Your nose is more capable than you think: it can perceive close to one trillion scents.
However, the mechanics behind the process might be a bit different than you’d be inclined to believe. In this
How Does Smell Work?
Just take a moment to think about what your nose can do. You can immediately identify spoiled food, such as milk that’s gone sour or a rotten piece of shellfish.
But how do we smell? Contrary to popular belief, this sense doesn’t take place in the nose per se, but rather in the brain. It relies on something called chemoreceptors, a specialized set of cells that can be found high inside the nose on a small patch of tissue.
Each neuron of this kind has its own odor receptor to which scent molecules emitted by fragrant substances cling. What this means is that smells literally cling to the mucus in your nose, and their scent is then carried to the area of the brain in charge of processing this sense.
The Process of Smelling Scents
Olfaction as a process functions in a similar way to taste, namely via the aforementioned chemoreceptors. Located in the nasal cavity, these olfactory neurons pick up specific odorants which bind to them and emit a signal. This is how the nose works. That signal is, in turn, picked up by spherical structures known as glomeruli and transmitted to the olfactory bulb situated in the forebrain.
It is in the olfactory bulb that our brain processes smell and turns it into familiar sensations closely related to memory and emotions, as well as taste.
The Mechanics Behind Smell
How does the olfactory system work? The mechanics behind smell are explained by two major models: the docking theory and
Docking theory of olfaction

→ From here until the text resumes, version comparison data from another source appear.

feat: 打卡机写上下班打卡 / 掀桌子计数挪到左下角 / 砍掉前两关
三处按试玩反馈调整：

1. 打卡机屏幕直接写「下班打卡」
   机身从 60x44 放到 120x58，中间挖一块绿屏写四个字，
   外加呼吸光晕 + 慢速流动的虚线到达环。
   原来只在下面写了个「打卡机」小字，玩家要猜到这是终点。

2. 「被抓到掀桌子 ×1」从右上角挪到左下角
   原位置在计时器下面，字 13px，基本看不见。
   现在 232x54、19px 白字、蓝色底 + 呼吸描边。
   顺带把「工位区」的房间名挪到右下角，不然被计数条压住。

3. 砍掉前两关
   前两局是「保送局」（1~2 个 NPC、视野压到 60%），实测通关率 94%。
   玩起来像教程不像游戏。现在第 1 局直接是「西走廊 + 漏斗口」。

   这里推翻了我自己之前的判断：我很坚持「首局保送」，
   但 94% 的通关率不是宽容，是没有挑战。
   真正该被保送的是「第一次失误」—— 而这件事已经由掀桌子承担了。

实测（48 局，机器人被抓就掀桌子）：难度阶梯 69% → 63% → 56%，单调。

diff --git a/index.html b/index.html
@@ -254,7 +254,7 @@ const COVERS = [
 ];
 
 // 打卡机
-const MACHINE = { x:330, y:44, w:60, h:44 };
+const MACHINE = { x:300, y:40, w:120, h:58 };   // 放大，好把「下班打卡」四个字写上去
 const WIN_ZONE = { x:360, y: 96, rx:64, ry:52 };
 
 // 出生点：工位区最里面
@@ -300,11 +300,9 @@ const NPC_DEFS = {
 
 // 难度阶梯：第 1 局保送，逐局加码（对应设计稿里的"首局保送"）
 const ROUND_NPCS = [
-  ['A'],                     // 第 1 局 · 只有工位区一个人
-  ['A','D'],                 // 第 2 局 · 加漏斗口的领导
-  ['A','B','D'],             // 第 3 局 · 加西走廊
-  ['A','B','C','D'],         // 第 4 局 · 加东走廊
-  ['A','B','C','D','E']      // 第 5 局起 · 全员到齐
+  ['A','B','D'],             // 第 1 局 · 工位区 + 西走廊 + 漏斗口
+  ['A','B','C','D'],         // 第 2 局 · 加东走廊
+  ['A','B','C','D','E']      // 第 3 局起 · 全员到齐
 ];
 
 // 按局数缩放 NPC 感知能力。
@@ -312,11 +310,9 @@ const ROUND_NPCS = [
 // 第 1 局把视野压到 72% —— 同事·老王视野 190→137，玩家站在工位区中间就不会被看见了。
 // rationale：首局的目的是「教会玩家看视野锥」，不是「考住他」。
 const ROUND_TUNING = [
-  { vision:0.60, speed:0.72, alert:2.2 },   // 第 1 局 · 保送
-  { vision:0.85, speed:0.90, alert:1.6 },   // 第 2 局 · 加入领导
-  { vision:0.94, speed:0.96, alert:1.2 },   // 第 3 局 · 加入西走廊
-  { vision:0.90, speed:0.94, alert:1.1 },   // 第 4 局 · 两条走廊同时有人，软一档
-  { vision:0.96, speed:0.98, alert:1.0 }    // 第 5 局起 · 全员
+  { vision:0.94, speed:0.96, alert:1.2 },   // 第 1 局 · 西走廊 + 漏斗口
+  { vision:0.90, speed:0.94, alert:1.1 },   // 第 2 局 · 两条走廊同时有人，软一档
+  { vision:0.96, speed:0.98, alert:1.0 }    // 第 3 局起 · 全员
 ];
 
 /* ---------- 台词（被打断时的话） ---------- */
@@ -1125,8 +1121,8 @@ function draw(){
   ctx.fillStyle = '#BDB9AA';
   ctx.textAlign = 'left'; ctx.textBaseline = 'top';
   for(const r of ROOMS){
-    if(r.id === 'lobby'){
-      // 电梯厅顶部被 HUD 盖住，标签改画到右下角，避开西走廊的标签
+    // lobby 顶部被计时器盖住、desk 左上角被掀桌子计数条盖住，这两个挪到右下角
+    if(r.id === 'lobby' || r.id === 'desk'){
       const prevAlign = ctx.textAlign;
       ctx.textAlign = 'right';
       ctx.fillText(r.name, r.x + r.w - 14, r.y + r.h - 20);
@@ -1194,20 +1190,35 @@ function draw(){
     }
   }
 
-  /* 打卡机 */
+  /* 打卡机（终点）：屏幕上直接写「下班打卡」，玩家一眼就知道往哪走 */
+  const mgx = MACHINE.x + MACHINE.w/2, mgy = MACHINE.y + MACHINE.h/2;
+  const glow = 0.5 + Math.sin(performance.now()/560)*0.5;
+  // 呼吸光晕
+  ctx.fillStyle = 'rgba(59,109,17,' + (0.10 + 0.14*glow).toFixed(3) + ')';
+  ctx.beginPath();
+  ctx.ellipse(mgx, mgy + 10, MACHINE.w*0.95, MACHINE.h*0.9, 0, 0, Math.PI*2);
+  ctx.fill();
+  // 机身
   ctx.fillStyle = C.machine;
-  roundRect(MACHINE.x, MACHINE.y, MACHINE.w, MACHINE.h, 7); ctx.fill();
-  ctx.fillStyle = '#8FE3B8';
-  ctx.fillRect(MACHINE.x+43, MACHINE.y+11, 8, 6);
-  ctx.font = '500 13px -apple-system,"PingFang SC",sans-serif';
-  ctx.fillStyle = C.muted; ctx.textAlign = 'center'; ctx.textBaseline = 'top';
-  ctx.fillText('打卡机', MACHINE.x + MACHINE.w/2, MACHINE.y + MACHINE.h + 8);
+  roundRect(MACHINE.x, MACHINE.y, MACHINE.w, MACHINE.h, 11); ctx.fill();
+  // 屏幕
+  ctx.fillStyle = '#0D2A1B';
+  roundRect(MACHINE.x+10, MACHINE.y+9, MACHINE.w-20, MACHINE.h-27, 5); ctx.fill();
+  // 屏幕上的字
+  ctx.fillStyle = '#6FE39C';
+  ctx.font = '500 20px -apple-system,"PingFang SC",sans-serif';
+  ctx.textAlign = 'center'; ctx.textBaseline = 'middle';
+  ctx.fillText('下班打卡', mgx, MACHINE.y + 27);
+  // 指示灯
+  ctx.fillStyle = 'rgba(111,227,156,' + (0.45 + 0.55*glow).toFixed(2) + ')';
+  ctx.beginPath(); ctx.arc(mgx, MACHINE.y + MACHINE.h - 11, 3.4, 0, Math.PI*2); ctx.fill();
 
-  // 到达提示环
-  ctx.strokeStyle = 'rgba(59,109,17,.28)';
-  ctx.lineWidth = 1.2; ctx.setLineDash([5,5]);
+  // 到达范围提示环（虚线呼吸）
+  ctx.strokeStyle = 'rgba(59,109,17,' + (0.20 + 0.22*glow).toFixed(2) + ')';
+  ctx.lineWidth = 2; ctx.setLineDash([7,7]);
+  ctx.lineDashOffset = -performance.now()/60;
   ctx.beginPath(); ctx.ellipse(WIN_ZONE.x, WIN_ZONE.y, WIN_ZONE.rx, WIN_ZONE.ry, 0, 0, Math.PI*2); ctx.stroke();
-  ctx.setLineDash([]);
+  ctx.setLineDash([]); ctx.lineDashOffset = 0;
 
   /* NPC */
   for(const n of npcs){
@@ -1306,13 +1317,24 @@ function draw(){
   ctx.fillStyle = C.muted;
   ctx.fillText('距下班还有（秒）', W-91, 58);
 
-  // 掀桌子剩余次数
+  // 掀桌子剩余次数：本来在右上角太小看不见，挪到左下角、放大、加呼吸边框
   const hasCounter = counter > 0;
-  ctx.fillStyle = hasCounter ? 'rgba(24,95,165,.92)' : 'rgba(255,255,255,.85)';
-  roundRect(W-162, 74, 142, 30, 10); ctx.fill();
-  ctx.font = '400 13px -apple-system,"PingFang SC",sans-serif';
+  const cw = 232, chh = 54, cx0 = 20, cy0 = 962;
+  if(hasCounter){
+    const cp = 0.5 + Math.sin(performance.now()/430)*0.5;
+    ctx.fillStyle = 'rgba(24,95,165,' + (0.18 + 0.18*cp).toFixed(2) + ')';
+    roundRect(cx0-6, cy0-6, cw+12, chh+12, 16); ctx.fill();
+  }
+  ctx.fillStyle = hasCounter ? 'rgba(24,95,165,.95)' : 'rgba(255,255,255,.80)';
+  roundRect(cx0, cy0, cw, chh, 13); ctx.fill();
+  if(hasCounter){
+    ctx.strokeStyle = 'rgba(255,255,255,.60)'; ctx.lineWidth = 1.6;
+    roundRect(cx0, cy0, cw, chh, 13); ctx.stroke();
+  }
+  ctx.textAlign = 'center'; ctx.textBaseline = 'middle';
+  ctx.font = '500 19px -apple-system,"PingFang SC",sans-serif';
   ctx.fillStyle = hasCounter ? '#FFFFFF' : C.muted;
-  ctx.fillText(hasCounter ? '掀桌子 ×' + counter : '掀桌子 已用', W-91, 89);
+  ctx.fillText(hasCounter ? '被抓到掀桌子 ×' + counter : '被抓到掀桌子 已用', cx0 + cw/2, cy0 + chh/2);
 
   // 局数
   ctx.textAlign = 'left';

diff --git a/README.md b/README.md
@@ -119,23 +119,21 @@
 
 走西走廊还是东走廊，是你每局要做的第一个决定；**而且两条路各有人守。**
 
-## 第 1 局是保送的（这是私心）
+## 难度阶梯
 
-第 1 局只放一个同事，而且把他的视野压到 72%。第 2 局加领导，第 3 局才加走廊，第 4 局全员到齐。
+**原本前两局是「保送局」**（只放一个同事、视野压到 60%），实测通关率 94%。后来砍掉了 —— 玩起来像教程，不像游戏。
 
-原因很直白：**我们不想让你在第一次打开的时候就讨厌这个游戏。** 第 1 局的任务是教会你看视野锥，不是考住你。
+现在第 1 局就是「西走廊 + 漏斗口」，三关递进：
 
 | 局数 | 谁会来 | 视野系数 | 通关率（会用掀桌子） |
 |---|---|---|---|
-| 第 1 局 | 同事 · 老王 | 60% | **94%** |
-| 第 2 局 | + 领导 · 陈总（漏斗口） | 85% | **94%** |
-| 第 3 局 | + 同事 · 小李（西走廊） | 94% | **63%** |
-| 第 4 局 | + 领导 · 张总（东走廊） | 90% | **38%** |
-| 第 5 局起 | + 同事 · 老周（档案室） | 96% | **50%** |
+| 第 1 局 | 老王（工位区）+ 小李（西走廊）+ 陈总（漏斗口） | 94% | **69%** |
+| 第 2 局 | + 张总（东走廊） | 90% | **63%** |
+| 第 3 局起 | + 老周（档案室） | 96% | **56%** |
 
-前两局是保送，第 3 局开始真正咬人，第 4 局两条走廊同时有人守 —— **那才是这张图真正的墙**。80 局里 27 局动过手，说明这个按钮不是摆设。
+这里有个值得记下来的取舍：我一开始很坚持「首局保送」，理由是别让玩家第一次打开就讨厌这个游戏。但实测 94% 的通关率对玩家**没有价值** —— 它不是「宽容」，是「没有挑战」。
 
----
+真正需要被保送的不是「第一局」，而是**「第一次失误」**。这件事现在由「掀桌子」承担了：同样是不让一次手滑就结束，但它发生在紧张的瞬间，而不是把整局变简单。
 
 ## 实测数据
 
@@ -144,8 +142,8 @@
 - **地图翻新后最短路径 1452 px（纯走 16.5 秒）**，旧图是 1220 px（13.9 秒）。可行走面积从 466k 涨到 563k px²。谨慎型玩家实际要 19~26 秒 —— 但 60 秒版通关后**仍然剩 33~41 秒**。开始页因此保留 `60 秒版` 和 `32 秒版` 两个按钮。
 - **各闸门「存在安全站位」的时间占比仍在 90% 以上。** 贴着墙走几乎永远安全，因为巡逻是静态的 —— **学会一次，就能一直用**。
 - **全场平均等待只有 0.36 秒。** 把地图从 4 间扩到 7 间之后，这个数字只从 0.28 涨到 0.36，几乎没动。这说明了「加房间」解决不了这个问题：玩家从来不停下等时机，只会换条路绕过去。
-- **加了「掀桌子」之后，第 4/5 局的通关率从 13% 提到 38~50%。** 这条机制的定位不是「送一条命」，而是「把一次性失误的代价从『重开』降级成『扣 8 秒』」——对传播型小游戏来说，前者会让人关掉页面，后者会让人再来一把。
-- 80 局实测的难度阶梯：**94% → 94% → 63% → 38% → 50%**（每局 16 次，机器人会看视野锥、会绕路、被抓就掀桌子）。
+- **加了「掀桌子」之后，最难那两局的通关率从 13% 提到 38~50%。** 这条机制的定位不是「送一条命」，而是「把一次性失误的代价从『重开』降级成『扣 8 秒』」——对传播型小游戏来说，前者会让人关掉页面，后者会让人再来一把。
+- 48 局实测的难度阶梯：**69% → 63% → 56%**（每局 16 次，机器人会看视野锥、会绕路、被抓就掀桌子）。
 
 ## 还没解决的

Previously known as the shaping theory of olfaction, the docking theory of olfaction entails that smell is triggered by an odorant that is latching onto a receptor in a weak non-covalent bond. It is also described as the “lock and key” model because it essentially states that scent molecules fit in their own preset spot on the mucus in your nose.
A 2007 review of studies explored these theories and other relevant findings in the field of olfaction. Turin’s vibration theory has been widely controversial over time, but some researchers still argue that it is possible. Nevertheless, the docking theory is the widely accepted variant.
The Debate Behind the Science of Smell
Believe it or not, the medical community had almost no idea how our noses worked before 2004 Nobel Prize laureates Richard Axel and Linda B. Buck investigated the phenomenon. Their detailed research was conducted in
In addition to this, they also established that each receptor in the nasal cavity is fine-tuned to pick up a small number of scents with great accuracy. As per their research, the human nose could detect as much as 10,000 unique scents.
However, nowadays that number sits close to one trillion. Why the major shift in perception, you might ask? A more recent study conducted on 26 participants holds the insight on this topic. As per the trial’s findings, the nose has 400 different types of chemoreceptors, and several odorants can fit into the same one at once.
Therefore, the human nose is not only able to differentiate between overlapping scents, but also identify more scents than it has receptors. Of course, this study isn’t definitive either. But it does provide a new question to the ever pressing question of how does smell work.
Debunking the Myth of Human Olfactory Abilities
You’re most likely familiar with the notion that humans have a much poorer sense of smell than most animals. It is believed that dogs’ noses are 44 times more fine-tuned to pick up odors than ours, for example. While this is a popular opinion, it’s actually a common misconception according to recent research.
The theory behind what has now been debunked as myth originated a couple of lifetimes ago, in the 1879 writings of neuroanatomist Paul Broca. He was the one who divided mammals into two main groups, namely those whose sense of smell is critical for the completion of their daily activities, and those for whom it isn’t.
Dogs and rodents belong to the former category, while humans and other primates can be found in the latter. The reason behind this theory is a purely evolutionary one. With the passage of time, we have come to rely less and less on our sense of smell. After all, we buy all our food in supermarkets and find our significant others on Tinder.
Nonetheless, the study cited above
Other Facts About Smell
- Smell is the oldest sense on the planet, as it existed long before the first pluricellular organisms formed. Even ancient single-cell bacteria posses it in the form of rudimentary senses known as chemotaxis.
These made them respond to the chemicals around them.
3. The nerves behind our sense of smell are the only cranial nerves that can regenerate, which is why you will have brand new scent cells every 30 to 60 days.
4. Did you know that you can smell fear and disgust through sweat? Not only is your brain able to identify the subtle scent differences in the two types of perspiration, but you can also experience them empathically afterward, according to a 2012 study.
6. Certain smells can trigger memories and emotions, both positive and negative. For instance, just how your favorite childhood food reminds you of your grandparents’ home, so can the smell of diesel trigger war-related PTSD for a veteran.
Want more science now?
Check out our news page where we post interesting studies and discussions (sometimes mocking them mercilessly) for more.